5 Blue Note classics from pianist Horace Silver – all packaged together here in cool LP-styled sleeves! First up is Doin The Thing – one of the few live recordings ever done by Horace Silver during his Blue Note years – a real surprise, considering what
a crowd pleaser he was at the time! The set catches Horace working with that great quintet that graced most of his best early Blue Notes – with Blue Mitchell on trumpet, Junior Cook on tenor, Gene Taylor on bass, and the always-amazing Roy Brooks on drums. The groove is tight tight tight, and the live set crackles with the same sort of energy as the live sessions by the Jazz Messengers on Blue Note – rolling soul
jazz, but with a bit of a lyrical touch to flesh things out. Because of the live setting, tracks are a bit longer than the usual Silver session – which makes for freer soloing, and a bit of a rougher edge that keeps things lively throughout. Titles include "The Gringo", "Filthy McNasty", and "Doin' The Thing". Cape Verdean Blues is a classic set from Horace Silver – one in which his quintet is expanded by some great guest work from trombonist JJ Johnson! Johnson's at the height of his 60s powers here – blowing with that lean, soul
ful style that always made any record sparkle – and although he's only on half of the tracks on the date, his presence is more than worth the heavy billing he gets on the cover! Other great members of the group include Woody Shaw on trumpet, Joe Henderson on tenor, and rhythm from Bob Cranshaw on bass and Roger Humphries on drums – all coming together with that wonderful 60s Silver groove. The set's filled with sweetly grooving originals by Horace – a blueprint for the exotic style of soul

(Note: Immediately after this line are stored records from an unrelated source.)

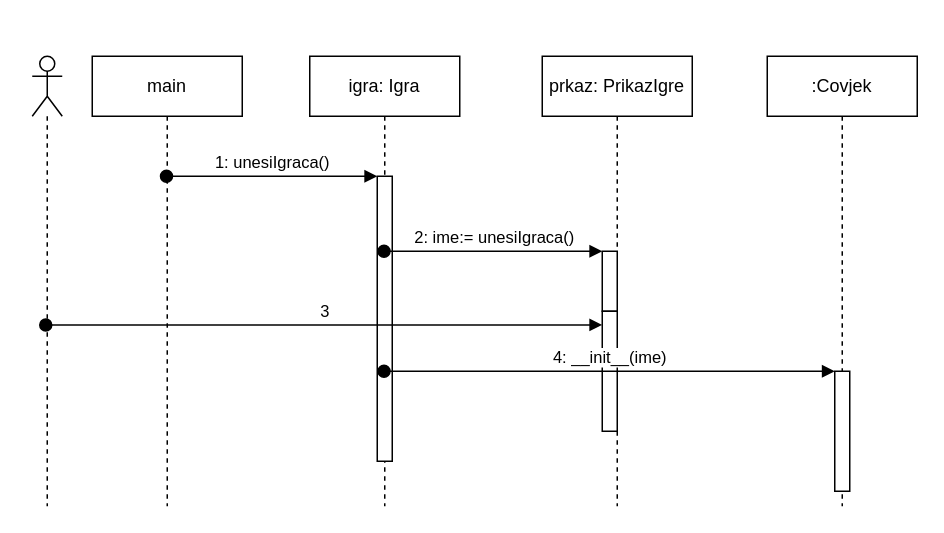
This is page "Dijagram slijeda unos igrača" (11 of 12) of dijagram.drawio from Lkrsticev/IgraVjesala, a draw.io file, before an edit. Source tidied: cells renumbered, new cells numbered last; positions are measured from the earlier drawing's top-left corner, leaving out a move shared by most shapes. Both pictures are drawn from the tidied source at 150%, with x=0, y=0 at pixel (32, 56).
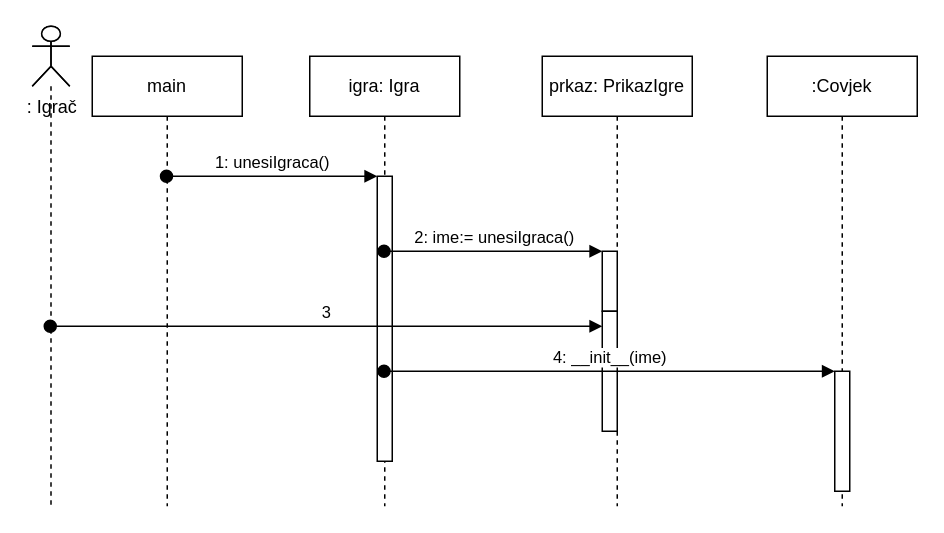
The same diagram, later.

Unchanged cells that the change refers to:
```xml
<mxCell id="11" style="html=1;points=[];perimeter=orthogonalPerimeter;" parent="1" vertex="1">
  <mxGeometry x="380" y="170" width="10" height="80" as="geometry" />
</mxCell>
```

What changed in the source:
```diff
@@
-    <mxCell id="10" style="shape=umlLifeline;participant=umlActor;perimeter=lifelinePerimeter;whiteSpace=wrap;html=1;verticalAlign=top;spacingTop=36;outlineConnect=0;size=40;" parent="1" vertex="1">
-      <mxGeometry width="20" height="300" as="geometry" />
-    </mxCell>
@@
-    <mxCell id="12" value="3" style="html=1;verticalAlign=bottom;startArrow=oval;endArrow=block;startSize=8;exitX=0.45;exitY=0.597;exitDx=0;exitDy=0;exitPerimeter=0;" parent="1" edge="1" source="10" target="11">
-      <mxGeometry relative="1" as="geometry" />
+    <mxCell id="12" value="3" style="html=1;verticalAlign=bottom;startArrow=oval;endArrow=block;startSize=8;" parent="1" edge="1" source="15" target="11">
+      <mxGeometry relative="1" as="geometry">
+        <Array as="points">
+          <mxPoint x="70" y="180" />
+        </Array>
+      </mxGeometry>
     </mxCell>
@@
+    <mxCell id="15" style="shape=umlLifeline;participant=umlActor;perimeter=lifelinePerimeter;whiteSpace=wrap;html=1;verticalAlign=top;spacingTop=36;outlineConnect=0;" parent="1" vertex="1">
+      <mxGeometry y="-20" width="25" height="320" as="geometry" />
+    </mxCell>
+    <mxCell id="16" value=": Igrač" style="shape=umlActor;verticalLabelPosition=bottom;verticalAlign=top;html=1;" parent="15" vertex="1">
+      <mxGeometry width="25" height="40" as="geometry" />
+    </mxCell>
```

jazz he helped to forge at the time – great writing all around, on titles that include "Mo Joe", "Nutville", "Bonita", "The African Queen", and "Pretty Eyes". Tokyo Blues is one of Horace Silver's greatest records ever – and the album that always makes us remember how many of his tunes are now etched in the memory of modern jazz! The album's got a slightly exotic bent that you might guess from the title – a furthering of the sound that Silver first started on his own after breaking with Art Blakey – a hint of more cosmic modes to come in soul
jazz, yet still served up here with more of the punch you might expect from 60s Blue Note. The group is great – with Blue Mitchell on trumpet and Junior Cook on tenor – both super-tight at the start of the tunes, then breaking off into deeply personal territory on their solos. Rhythm is from Gene Taylor on bass and John Harris on drums – the latter a lesser-known compatriot of Silver, but one with a nicely loose sensibility that really adds a lot to the record. The writing is great – and titles include "Sayanara Blues", "Tokyo Blues", "Ah So", "Cherry Blossom", and "Too Much Sake". Silver's Serenade is a bit less well-known than some of the real Horace Silver classics on Blue Note – but an incredible record that shows the Silver Quintet at all its lyrical best! The record is a masterpiece of original voicings from Horace – not just in the unique tunes he penned for the set, but also in the strong direction he gives the group – a well-knit lineup that includes Blue Mitchell on trumpet, Junior Cook on tenor, Gene Taylor on bass, and Roy Brooks on drums – all coming together with some of the most fluid, most intuitive energy of any combo of the time! The melodic themes are structured loosely, so that Mitchell, Cook, and Silver can extrapolate on beautifully-spun solos – and titles include "Sweet Sweetie Dee", "Nineteen Bars", "The Dragon Lady", "Silver's Serenade", and "Let's Get To The Nitty Gritty". Further Explorations is a a set of complicated tunes that really lives up to its "further explorations" title! The session's a perfect example of the way that Silver was mixing hard bop sensibilities with more exotic styles of arranging in the late 50s – pushing past the straighter bop of his Jazz Messengers years, and moving into a territory that can only be described as "Silver-esque", and which went onto have a strong impact on many other players in years to come. And although not as well known as some of Silver's other classics from the time, the album's got some key tracks that show his talents at their best – like the genius "Moon Rays", or other originals that include "The Outlaw", "Melancholy Mood", "Pyramid", and "Safari". The group, which features Clifford Jordan on tenor and Art Farmer on trumpet, has an emotional maturity that you don't always get on Blue Note sessions from these days – and the album is a hauntingly lyrical batch of tracks that is among some of Silver's finest recorded work!